The report, Dental health of Indigenous children in the Northern Territory: Progress of the Closing the Gap Child Oral Health Program 2011, shows that between August 2007 and December 2011 more than 8,000 children, around half of the population under 16 in remote communities, were provided with nearly 15,000 dental services through the program.
‘The good news is that the oral health of children who received more than one dental service under the program is improving’, said AIHW spokesperson Dr Fadwa Al-Yaman.
‘About 60% of children who received treatment for dental caries at their first dental service had no more caries needing treatment at their most recent dental service which occurred after 9 months or more from the initial service. For those treated for mouth infections or sores at their first visit, 97% did not show the same condition subsequently.’
‘Although a large number of services has been provided since the Child Oral Health Program began, our data suggest a need for further services or continuing effort’, Dr Al-Yaman said.

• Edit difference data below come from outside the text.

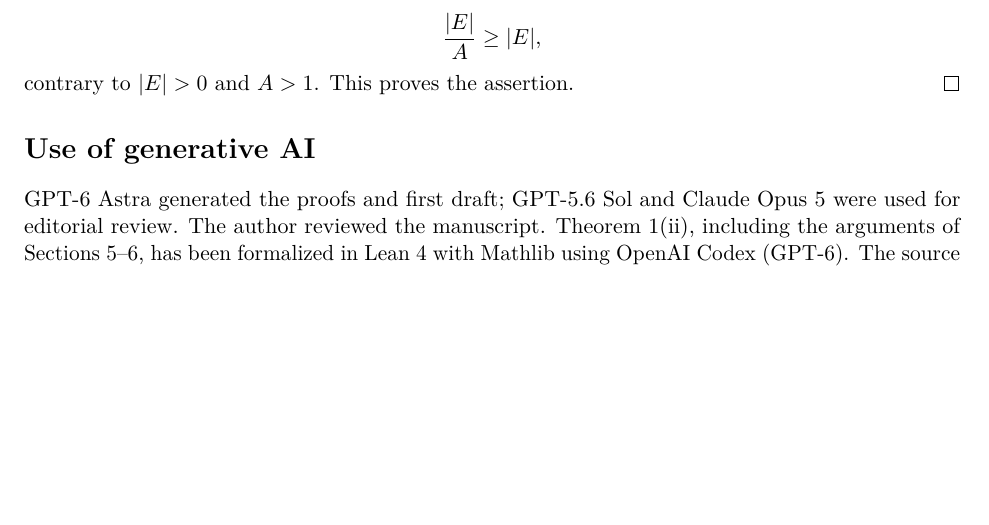
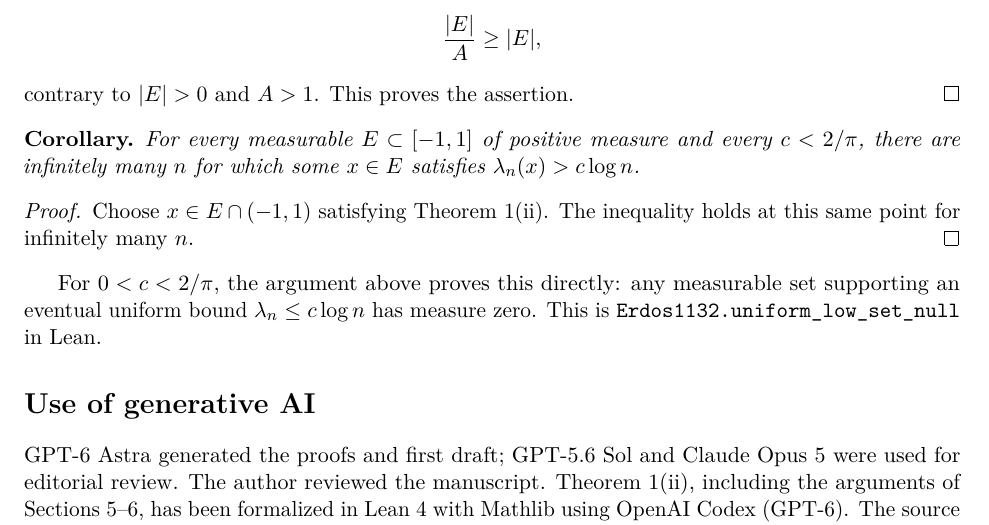
Before and after one commit to FireflySentinel/erdos-1132, a LaTeX paper (paper/PROOF.tex): part of page 11 of 11 before the commit and part of page 11 of 12 after it, cut so that both start at the same text, the shorter picture padded with empty space. Compiled offline with pdfLaTeX.

Commit message:
Present the recurring lower bound and unify statement checks

```diff
--- a/paper/PROOF.tex
+++ b/paper/PROOF.tex
@@ -17,6 +17,7 @@ interpolation, almost everywhere, pointwise lower bounds}
 \newtheorem{lemma}[theorem]{Lemma}
 \newtheorem{proposition}[theorem]{Proposition}
 \newtheorem*{taoestimates}{Proposition (Tao's local estimates)}
+\newtheorem*{corollary}{Corollary}
 \numberwithin{equation}{section}
 \DeclareMathOperator{\supp}{supp}
 \DeclareMathOperator{\sgn}{sgn}
@@ -764,6 +765,19 @@ E_n|\). Taking limits in \eqref{eq:symmetric-energy} therefore yields
 contrary to \(|E|>0\) and \(A>1\). This proves the assertion.
 \end{proof}
 
+\begin{corollary}
+For every measurable \(E\subset[-1,1]\) of positive measure and every
+\(c<2/\pi\), there are infinitely many \(n\) for which some \(x\in E\)
+satisfies \(\lambda_n(x)>c\log n\).
+\end{corollary}
+\begin{proof}
+Choose \(x\in E\cap(-1,1)\) satisfying Theorem~\ref{thm:main}(ii).
+The inequality holds at this same point for infinitely many \(n\).
+\end{proof}
+For \(0<c<2/\pi\), the argument above proves this directly: any measurable
+set supporting an eventual uniform bound \(\lambda_n\le c\log n\) has
+measure zero. This is \texttt{Erdos1132.uniform\_low\_set\_null} in Lean.
+
 \section*{Use of generative AI}
 
 GPT-6 Astra generated the proofs and first draft; GPT-5.6 Sol and Claude
```
Also changed, not shown: .github/workflows/lean.yml (+2 -4 lines), lakefile.toml (+6 -0 lines), README.md, paper/PROOF.pdf, 1 other file.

At the end of 2011, of the 3,223 Indigenous children who had received a dental referral from Child Health Checks, about 2,458 had received a dental service, and 756 had an outstanding dental referral.
The average waiting time between referral and service was 18 months.
In addition 2,000 children already seen by a dental service who needed additional treatment hadn’t yet received those services.
Dr Fadwa Al-Yaman said, however, that the data needed to be viewed in the context of the special challenges in providing services to children in the Northern Territory.
‘For example high mobility of the Indigenous population can make it difficult for outreach teams to locate children who have been referred, and it can be difficult to find older children who do not attend school regularly.’
The AIHW is a major national agency set up by the Australian Government to provide reliable, regular and relevant information and statistics on Australia’s health and welfare.